Below is a bell that belonged to Enoch and Betty Watterson. It’s located on the Watterson place on Plainview Road.
The bell below is located on the Bill Talkington place SE of Ardmore on McLain Road.
A history the Miller boys.
HAM Radio Talk via Echolink
For many weeks I been checking in with a HAM repeater in Claremore, Oklahoma. HAMs all over the country and even some in Europe check-in between 12 Noon and 2:00pm (central time) everyday with Net Control. Some days there are over 60 HAMs check-ins. Lots of fun and interesting comments from HAMs from all over. I use my Echolink program to connect with the Repeater in Claremore. Of course, you have to be a licensed HAM to use Echolink. The Repeater is N5XQK-R (Boredom Breaker Net).

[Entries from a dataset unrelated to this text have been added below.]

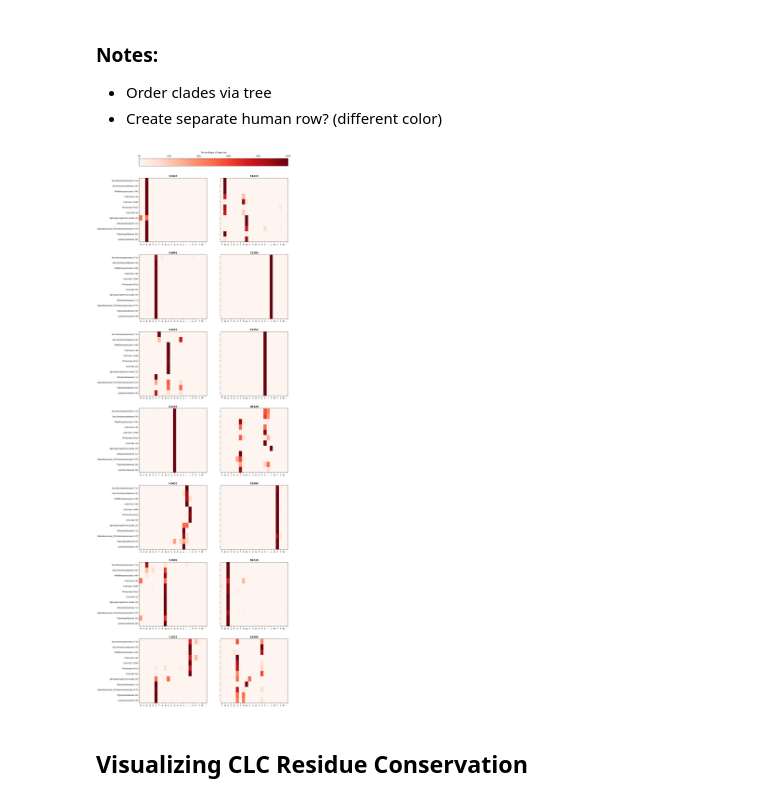
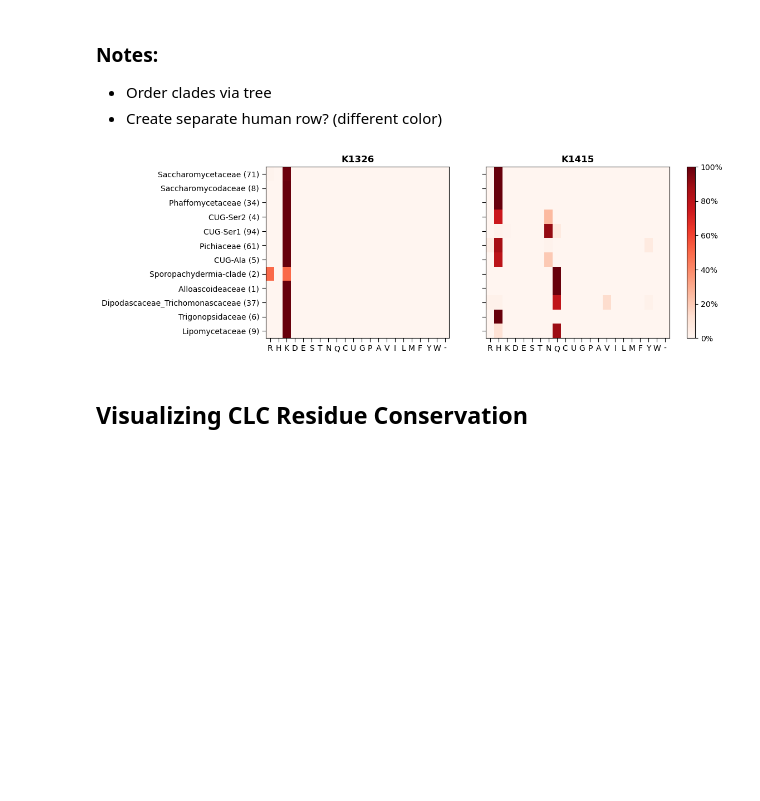
Before and after one commit to GeorgeCrawford15/yeast-clathrin-conservation, a Jupyter notebook: clathrin-chains-conservation.ipynb, the cells around one changed output. Drawn from its saved outputs; the diff is of its cells as text; code cells hidden in the pictures; blank space fills up the shorter version.

```diff
--- a/clathrin-chains-conservation.ipynb
+++ b/clathrin-chains-conservation.ipynb
@@ -84,7 +84,7 @@ def clade_residue_conservation(clade_paths, site_dict, n_rows=1, n_cols=None, pl
         plt.subplots_adjust(left=0.15, right=0.85)
         cbar = fig.colorbar(im, ax=axes_obj_arr, orientation='horizontal', fraction=0.025, pad=0.1)
         cbar.ax.xaxis.set_major_formatter(PercentFormatter(xmax=1))
-        cbar.set_label('Percentage of species', labelpad=10, fontsize=cbar_title_size)
+        #cbar.set_label('Percentage of species', labelpad=10, fontsize=cbar_title_size)
         cbar.ax.tick_params(labelsize=cbar_tick_size)
         cbar.ax.xaxis.set_label_position('top')
         cbar.ax.xaxis.set_ticks_position('top')
@@ -93,7 +93,7 @@ def clade_residue_conservation(clade_paths, site_dict, n_rows=1, n_cols=None, pl
     else:
         cbar = fig.colorbar(im, ax=axes_obj_arr, orientation='vertical', fraction=0.025, pad=0.04)
         cbar.ax.yaxis.set_major_formatter(PercentFormatter(xmax=1))
-        cbar.set_label('Percentage of species', rotation=270, labelpad=20, fontsize=cbar_title_size)
+        #cbar.set_label('Percentage of species', rotation=270, labelpad=20, fontsize=cbar_title_size)
         cbar.ax.tick_params(labelsize=cbar_tick_size)
 
     return fig
@@ -128,18 +128,18 @@ CHC_clade_paths = {
 CHC_site_dict = {
     'K1326': 3292,
     'K1415': 3381,
-    'N1091': 3044,
-    'C1205': 3161,
-    'G1243': 3199,
-    'T1252': 3208,
-    'A1306': 3272,
-    'N1420': 3386,
-    'H1432': 3398,
-    'E1506': 3476,
-    'R1509': 3479,
-    'N1519': 3489,
-    'C1528': 3498,
-    'A1586': 3556
+    #'N1091': 3044,
+    #'C1205': 3161,
+    #'G1243': 3199,
+    #'T1252': 3208,
+    #'A1306': 3272,
+    #'N1420': 3386,
+    #'H1432': 3398,
+    #'E1506': 3476,
+    #'R1509': 3479,
+    #'N1519': 3489,
+    #'C1528': 3498,
+    #'A1586': 3556
 }
 # %% [markdown]
 ### CHC Visualization
@@ -149,22 +149,24 @@ CHC_site_dict = {
 - Create separate human row? (different color)
 # %%
 # Add a descriptive comment here for how to use this function easily
+plt.close('all')
 
-fig = clade_residue_conservation(
+CHC_fig = clade_residue_conservation(
     CHC_clade_paths,
     CHC_site_dict,
-    n_rows=7,
+    n_rows=1,
     n_cols=2,
-    plot_width=15,
-    plot_height=55,
+    plot_width=10,
+    plot_height=4,
     xaxis_size=10,
     yaxis_size=10,
     title_size=12,
     cbar_title_size=12,
     cbar_tick_size=10
 )
+
 plt.show()
 # %% [output]
-[figure, old version]
+[figure, new version]
 # %%
 # Only run this if you want to save the figure above:
```
Also changed, not shown: parts of 4 cells of this notebook.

264. 05/19/23 7:35pm KB3OVB Al in Bushkill, PA
265. 05/19/23 9:30pm AE7JE Michael in Sutherlin, Oregon
266. 05/22/23 9:30pm VU3MKK Keethi in India
Some mail from this week’s MAILBAG….
Our Confederate service will be at 9:30 to 11:00 AM on Monday May 29th, Memorial day, in the confederation section at Rosehill cemetery. -Terry Pierce
Remembering the Oklahoma City bombing April 19, 1995 -Cecil Elliott, OKC
By the way, it was the Beatles 2nd tour of the United States that they contracted American Flyers to fly them on their tour in the United States from August 19 to September 20, 1964 to 25 cities. The first US Tour started Feb of 1964 when they played Wash, DC, Phila, PA, Miami, FL, NYC, NY and Milwaukee, WI. The second tour started in Aug 1964 and ran through Sept 1964 and included some 25 concerts from coast to coast in the US. Just for the record and it really doesn’t matter. -Mickey Shakelford
Below is from my Vol 4, Issue 162 May 27, 2000 newsletter:
“Hi Butch. Just to let you know there is a bell in the front yard of a farm house located 1 1/2 miles south of Pinto Corner or 9 miles north of Ringling, on Highway #89, on the west side of the road.”
Hope everyone has an enjoyable and safe Memorial Day while remembering our men and women who served so we can live free.
See everyone next week!
Butch and Jill Bridges